The EPA said by enacting these new regulations on all these engines, HC emissions will be reduced by 71 percent, Nox emissions by 80 percent and CO emissions by about 57 percent—from these engines alone.
Of course, these new regulations only affect new snowmobiles produced in 2006 or later. Any snowmobile you have now is not covered under the new rules. Also, these new emission standards don’t specify which emission controls the snowmobile manufacturers must use to comply with the regulations. The EPA doesn’t care how the Big Four accomplish it, just so long as they do. Ski-Doo might reach the mark with its Semi Direct Injection while, say, Arctic Cat does it with its four-stroke. All you have to do is look at the PWC market to see what’s being done there.

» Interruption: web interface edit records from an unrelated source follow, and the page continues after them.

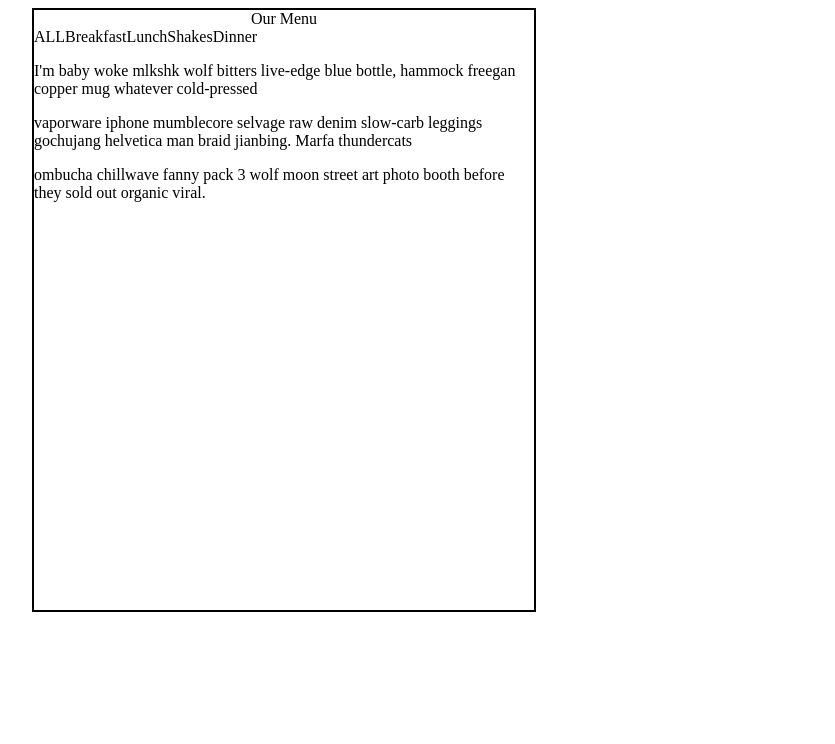
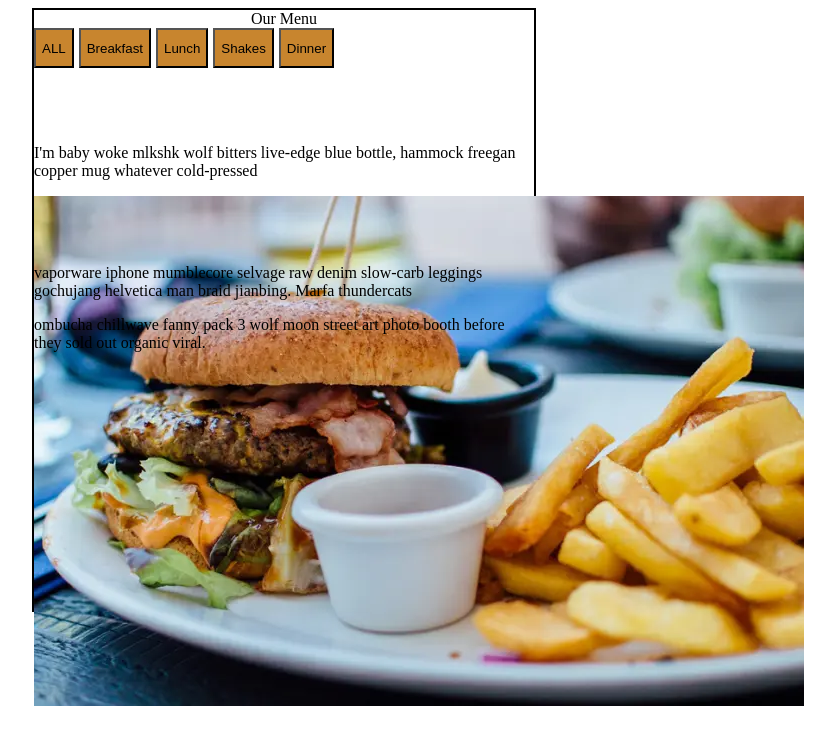
Before and after one commit to RinRavit/Web-TP, a plain HTML site: page TP06/TP06-3/indexTP06-3.html in a window 1280 px wide. Shown: the whole page, without its empty margins (356-1191 px from the left). Drawn offline with Linux system fonts and the light colour scheme.

Commit message:
update TP6

```diff
--- a/TP06/TP06-3/Syless3.css
+++ b/TP06/TP06-3/Syless3.css
@@ -13,13 +13,21 @@ header {
   border: 2px solid black;
 }
 .nag-bar {
+  height: 100px;
   display: flex;
   flex-direction: row;
+  gap: 5px;
 }
-.nage-bar > div {
-  width: 20px;
-  height: 10px;
-  display: flex;
-  justify-content: space-between;
+.all,
+.breakfast,
+.lunch,
+.shakes,
+.dinner {
+  width: auto;
+  height: 40px;
   background-color: rgb(200, 133, 46);
 }
+.img2 {
+  width: 5px;
+  height: 52px;
+}
--- a/TP06/TP06-3/indexTP06-3.html
+++ b/TP06/TP06-3/indexTP06-3.html
@@ -13,14 +13,16 @@
     <div class="container">
       <header>Our Menu</header>
       <div class="nag-bar">
-        <div class="all">ALL</div>
-        <div class="breakfast">Breakfast</div>
-        <div class="lunch">Lunch</div>
-        <div class="shakes">Shakes</div>
-        <div class="dinner">Dinner</div>
+        <button class="all">ALL</button>
+        <button class="breakfast">Breakfast</button>
+        <button class="lunch">Lunch</button>
+        <button class="shakes">Shakes</button>
+        <button class="dinner">Dinner</button>
       </div>
       <div class="section">
-        <div class="img1"></div>
+        <div class="img1">
+          <!-- <img src="../asset/image/Buttermilk_Pancakes.png" alt="Buttermilk_Pancakes"/> -->
+        </div>
         <div class="content">
           <div class="title"></div>
           <p>
@@ -30,7 +32,9 @@
         </div>
       </div>
       <div class="section">
-        <div class="img1"></div>
+        <div class="img2">
+          <img src="../asset/image/Dinner_Double.webp" alt="" />
+        </div>
         <div class="content">
           <div class="title"></div>
           <p>
@@ -40,7 +44,9 @@
         </div>
       </div>
       <div class="section">
-        <div class="img1"></div>
+        <div class="img3">
+          <!-- <img src="../asset/image/Godzilla_Milkshake.webp" alt="" /> -->
+        </div>
         <div class="content">
           <div class="title"></div>
           <p>
```
Also changed, not shown: TP06/asset/image/Buttermilk_Pancakes.png (added), TP06/asset/image/Dinner_Double.webp (added), TP06/asset/image/Godzilla_Milkshake.webp (added).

Citing EPA figures, the government organization estimates it would cost about $50 for a modified two-stroke engine to meet the regulations. The cost jumps to $300 for direct-injection technology and up to $900 for a four-stroke engine with fuel injection.
While you’re digesting all that, know also that the EPA is also adopting requirements to control permeation emissions from snowmobile fuel systems. The agency is aiming to reduce fuel permeation from snowmobile fuel tanks and hoses. Fixing that would tack on another $10.
Not to take too much from the ISMA release in this issue, Klim did say the EPA regulations are founded well in sound and unbiased scientific data. And, he adds, the Big Four are working hard to meet the requirements, pointing out that there are some models already in compliance.